Outside the old town and close to where we stayed was the old Jewish neighbourhood of the city, Kazimierz, complete with several synagogues and museums. It has now become an artsy, bohemian area, with plenty of great bars and cafés, plus a street food area complete with red London bus?! The district is based around its square, where at its centre, in what once was the kosher butchers, now is the best place to buy zapiekanki (polish pizza) in the city. Luckily for us this round building with small hole in the wall cafes also proved the best place to catch an open air gig, with the stage on the roof of the old butchers. While the polish comedy/jazz band played on the roof, the crowd danced on the streets below with a beer in one hand and a zapiekanki in the other.
Of course there is a much sadder part of the polish jewish history of Krakow. During the Nazi occupation of Poland the jewish citizens were forced to live in crowded and unsanitary ghettos, often before ‘liquidation’ when the majority were sent to labour and death camps. The former ghetto is situated on the opposite bank of the river in the Podgorze district of the city, nearby is Shindler’s Factory, now a museum. This is the factory of which the book and film Shindler’s List was based, and it now offers visitors a glimpse into what occupied Krakow was like for its inhabitants. The creaky floors and interactive exhibits were really interesting, even if you did have to push your way through the seemingly never-ending tour groups. We also looked around the Pharmacy Under the Eagle, an enclave of help and hope in the jewish ghetto, and listened to first hand testimony of those who survived.
After well over a year away from a mine site, the geologist in Ryan was feeling some withdrawal symptoms, so lucky for him (and all mineral fans) just outside of the city is the Wielicka salt mines, one of the oldest continuously operated mines in the world. Joining a mandatory tour group, we were secretly thrilled to be given a tiny earpiece to listen to our guide. After months of watching other people, particularly in China, being led around with headphones we were interested to know what all the fuss was about. It was just a shame the guide didn’t hold up a flag for us to follow and we weren’t all wearing matching hats!
The tour led us 135m underground, through a series of chambers and the hundreds of years of history of the mine. It was a little bit like being in the dwarfs liar in Lord of the Rings at times, with a lot of salt sculptures along the way. The highlight was a huge chapel built by three mine employees, complete with salt altar and chandeliers. And I know what you’re thinking, yes we were allowed to lick the walls (Ryan assures us that this is the actual geological way to test for the mineral) and yes they tasted very salty!

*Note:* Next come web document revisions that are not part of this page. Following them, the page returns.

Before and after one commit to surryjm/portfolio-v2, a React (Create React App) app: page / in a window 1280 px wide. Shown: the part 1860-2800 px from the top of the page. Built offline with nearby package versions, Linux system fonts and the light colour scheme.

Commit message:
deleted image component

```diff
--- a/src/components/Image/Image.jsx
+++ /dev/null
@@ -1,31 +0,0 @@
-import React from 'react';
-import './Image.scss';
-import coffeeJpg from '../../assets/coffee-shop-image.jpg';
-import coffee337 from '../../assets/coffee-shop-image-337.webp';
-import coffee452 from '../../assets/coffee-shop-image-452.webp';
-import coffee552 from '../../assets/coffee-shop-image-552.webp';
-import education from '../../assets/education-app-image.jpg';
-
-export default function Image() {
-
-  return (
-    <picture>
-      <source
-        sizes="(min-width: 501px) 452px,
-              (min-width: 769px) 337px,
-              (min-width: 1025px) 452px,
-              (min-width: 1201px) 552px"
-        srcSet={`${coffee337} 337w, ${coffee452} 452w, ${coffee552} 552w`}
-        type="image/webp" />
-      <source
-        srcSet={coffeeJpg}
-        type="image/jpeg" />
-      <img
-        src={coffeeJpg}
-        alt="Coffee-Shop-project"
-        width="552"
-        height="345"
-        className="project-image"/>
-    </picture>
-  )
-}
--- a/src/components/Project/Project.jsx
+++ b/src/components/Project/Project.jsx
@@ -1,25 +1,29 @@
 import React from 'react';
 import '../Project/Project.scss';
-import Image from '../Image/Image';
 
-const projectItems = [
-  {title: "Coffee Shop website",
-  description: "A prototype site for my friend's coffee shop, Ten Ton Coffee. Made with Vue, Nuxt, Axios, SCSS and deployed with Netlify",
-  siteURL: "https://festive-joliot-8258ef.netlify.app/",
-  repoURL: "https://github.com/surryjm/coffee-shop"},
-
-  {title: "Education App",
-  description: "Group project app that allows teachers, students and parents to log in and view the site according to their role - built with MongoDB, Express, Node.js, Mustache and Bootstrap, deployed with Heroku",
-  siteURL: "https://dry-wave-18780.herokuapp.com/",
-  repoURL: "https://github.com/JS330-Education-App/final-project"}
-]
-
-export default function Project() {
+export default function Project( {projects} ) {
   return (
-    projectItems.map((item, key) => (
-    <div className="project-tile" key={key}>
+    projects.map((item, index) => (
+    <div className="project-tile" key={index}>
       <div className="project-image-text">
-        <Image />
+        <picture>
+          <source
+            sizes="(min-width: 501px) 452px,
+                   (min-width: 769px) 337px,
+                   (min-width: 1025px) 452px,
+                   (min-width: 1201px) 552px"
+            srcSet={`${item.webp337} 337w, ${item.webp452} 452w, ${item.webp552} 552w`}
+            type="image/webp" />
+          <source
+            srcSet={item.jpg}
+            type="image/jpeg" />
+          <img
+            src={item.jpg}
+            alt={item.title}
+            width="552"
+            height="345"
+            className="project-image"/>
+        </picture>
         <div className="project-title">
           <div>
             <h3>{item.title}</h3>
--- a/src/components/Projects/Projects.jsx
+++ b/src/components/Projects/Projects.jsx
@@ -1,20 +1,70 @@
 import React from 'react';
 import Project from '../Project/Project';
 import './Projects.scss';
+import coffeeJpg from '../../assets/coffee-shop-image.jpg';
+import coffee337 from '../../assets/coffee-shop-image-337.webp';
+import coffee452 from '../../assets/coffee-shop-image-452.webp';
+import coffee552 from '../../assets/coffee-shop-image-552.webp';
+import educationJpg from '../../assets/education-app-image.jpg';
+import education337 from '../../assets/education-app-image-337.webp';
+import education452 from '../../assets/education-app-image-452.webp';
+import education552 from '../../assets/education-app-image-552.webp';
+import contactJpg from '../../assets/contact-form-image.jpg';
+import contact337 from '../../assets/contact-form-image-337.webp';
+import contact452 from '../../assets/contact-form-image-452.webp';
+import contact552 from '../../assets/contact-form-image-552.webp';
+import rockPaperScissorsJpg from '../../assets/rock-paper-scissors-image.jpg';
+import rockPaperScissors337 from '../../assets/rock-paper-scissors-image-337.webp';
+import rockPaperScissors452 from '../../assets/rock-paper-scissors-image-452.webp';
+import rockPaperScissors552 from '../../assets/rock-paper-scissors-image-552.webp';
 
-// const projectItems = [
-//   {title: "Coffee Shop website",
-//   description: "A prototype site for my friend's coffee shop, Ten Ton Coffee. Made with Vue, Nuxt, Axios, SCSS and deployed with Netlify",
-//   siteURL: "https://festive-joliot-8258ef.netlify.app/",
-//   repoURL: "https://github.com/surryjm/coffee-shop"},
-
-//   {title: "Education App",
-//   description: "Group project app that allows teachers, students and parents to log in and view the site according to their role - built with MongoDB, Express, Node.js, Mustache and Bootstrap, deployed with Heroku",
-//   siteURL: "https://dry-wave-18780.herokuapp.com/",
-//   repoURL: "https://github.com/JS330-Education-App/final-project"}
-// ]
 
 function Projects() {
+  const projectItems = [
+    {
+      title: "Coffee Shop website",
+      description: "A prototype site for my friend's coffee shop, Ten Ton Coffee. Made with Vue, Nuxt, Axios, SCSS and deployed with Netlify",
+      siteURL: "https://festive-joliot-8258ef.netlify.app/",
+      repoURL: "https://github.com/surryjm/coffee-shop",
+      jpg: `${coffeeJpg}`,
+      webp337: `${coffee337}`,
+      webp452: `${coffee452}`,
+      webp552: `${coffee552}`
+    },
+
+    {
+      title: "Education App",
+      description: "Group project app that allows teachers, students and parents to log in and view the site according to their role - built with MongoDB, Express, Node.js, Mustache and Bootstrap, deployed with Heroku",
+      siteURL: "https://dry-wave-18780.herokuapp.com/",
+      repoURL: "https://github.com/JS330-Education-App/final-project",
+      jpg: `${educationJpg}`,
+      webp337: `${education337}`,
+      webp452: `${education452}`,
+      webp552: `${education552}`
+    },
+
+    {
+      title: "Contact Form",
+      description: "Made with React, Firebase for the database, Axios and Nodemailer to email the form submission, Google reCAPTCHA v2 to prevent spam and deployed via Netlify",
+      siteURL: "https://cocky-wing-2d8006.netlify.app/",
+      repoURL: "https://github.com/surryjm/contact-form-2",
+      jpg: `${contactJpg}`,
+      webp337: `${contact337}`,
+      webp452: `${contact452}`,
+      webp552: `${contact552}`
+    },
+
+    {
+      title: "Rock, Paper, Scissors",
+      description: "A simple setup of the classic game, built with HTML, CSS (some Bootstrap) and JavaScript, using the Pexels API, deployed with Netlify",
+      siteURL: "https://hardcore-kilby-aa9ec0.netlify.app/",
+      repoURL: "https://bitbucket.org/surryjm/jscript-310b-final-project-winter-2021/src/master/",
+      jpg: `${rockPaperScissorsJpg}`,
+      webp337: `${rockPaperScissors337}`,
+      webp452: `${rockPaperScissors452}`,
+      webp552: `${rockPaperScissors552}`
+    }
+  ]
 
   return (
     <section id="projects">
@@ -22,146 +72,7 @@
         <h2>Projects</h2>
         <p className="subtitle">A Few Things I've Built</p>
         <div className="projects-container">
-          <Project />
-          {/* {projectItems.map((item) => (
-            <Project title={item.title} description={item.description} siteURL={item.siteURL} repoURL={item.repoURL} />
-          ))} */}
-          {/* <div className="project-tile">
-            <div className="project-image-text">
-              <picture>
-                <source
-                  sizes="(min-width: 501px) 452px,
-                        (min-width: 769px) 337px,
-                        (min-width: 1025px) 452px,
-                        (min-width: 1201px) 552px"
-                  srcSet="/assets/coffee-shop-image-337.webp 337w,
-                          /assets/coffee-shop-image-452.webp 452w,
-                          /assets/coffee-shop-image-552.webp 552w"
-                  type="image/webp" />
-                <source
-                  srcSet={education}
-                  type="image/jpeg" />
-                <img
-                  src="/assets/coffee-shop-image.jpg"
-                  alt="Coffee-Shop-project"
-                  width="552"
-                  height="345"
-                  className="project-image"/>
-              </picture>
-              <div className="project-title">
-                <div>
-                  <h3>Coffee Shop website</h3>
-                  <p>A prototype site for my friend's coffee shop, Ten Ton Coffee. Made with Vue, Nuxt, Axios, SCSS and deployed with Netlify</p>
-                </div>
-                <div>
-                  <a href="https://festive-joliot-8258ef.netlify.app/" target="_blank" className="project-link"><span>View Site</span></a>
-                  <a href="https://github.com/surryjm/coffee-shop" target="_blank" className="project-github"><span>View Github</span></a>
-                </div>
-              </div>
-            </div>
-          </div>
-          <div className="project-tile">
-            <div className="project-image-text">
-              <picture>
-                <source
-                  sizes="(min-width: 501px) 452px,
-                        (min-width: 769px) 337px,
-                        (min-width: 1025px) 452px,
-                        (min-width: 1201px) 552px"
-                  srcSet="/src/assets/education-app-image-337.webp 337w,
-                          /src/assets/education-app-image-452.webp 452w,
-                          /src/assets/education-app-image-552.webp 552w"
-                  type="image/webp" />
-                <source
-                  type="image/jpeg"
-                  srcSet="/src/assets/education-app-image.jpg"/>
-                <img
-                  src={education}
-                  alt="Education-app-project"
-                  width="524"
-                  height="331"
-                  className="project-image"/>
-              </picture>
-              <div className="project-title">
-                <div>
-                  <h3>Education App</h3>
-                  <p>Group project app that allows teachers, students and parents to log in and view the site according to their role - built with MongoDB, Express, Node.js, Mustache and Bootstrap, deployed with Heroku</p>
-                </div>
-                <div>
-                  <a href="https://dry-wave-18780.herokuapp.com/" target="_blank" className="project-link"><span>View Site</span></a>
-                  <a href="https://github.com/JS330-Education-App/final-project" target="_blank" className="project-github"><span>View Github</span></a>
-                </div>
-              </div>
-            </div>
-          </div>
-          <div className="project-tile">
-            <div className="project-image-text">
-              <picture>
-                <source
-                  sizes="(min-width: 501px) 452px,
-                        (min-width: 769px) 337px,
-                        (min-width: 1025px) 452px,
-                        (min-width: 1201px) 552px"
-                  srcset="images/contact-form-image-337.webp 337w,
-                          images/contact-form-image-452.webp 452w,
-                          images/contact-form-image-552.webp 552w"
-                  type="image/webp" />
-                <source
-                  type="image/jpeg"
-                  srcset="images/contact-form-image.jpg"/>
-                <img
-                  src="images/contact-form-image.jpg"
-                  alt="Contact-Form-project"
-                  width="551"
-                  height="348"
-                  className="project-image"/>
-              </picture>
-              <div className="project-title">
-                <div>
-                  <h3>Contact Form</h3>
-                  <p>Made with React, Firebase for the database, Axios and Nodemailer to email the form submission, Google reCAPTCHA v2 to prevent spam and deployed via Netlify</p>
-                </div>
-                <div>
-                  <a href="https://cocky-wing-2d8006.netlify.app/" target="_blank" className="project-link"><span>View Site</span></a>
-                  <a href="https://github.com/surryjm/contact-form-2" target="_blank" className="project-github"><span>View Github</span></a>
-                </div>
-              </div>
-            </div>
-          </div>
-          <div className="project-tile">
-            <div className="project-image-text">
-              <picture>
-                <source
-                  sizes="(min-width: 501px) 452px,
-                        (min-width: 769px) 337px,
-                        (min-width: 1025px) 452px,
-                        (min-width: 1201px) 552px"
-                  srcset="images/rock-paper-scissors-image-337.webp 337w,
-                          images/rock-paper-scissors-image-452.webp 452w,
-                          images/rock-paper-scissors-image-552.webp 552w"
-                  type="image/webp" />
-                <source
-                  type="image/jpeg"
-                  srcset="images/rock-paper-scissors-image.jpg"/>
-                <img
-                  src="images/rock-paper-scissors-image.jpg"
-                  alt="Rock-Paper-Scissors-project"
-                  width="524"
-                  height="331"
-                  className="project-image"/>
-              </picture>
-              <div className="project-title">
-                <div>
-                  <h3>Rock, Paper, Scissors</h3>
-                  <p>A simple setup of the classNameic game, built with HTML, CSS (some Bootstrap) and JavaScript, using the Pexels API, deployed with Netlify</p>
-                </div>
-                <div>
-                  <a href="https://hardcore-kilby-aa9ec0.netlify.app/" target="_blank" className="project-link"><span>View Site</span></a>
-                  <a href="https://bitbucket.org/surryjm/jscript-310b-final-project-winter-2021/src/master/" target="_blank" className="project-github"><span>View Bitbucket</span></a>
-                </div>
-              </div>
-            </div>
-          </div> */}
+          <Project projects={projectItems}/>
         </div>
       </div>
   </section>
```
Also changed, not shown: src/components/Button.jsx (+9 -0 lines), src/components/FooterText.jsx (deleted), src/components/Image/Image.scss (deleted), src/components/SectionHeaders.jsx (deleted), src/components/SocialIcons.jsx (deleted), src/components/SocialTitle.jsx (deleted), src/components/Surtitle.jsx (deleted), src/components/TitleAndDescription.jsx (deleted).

So after a great few days in the city, it was time to head for the hills!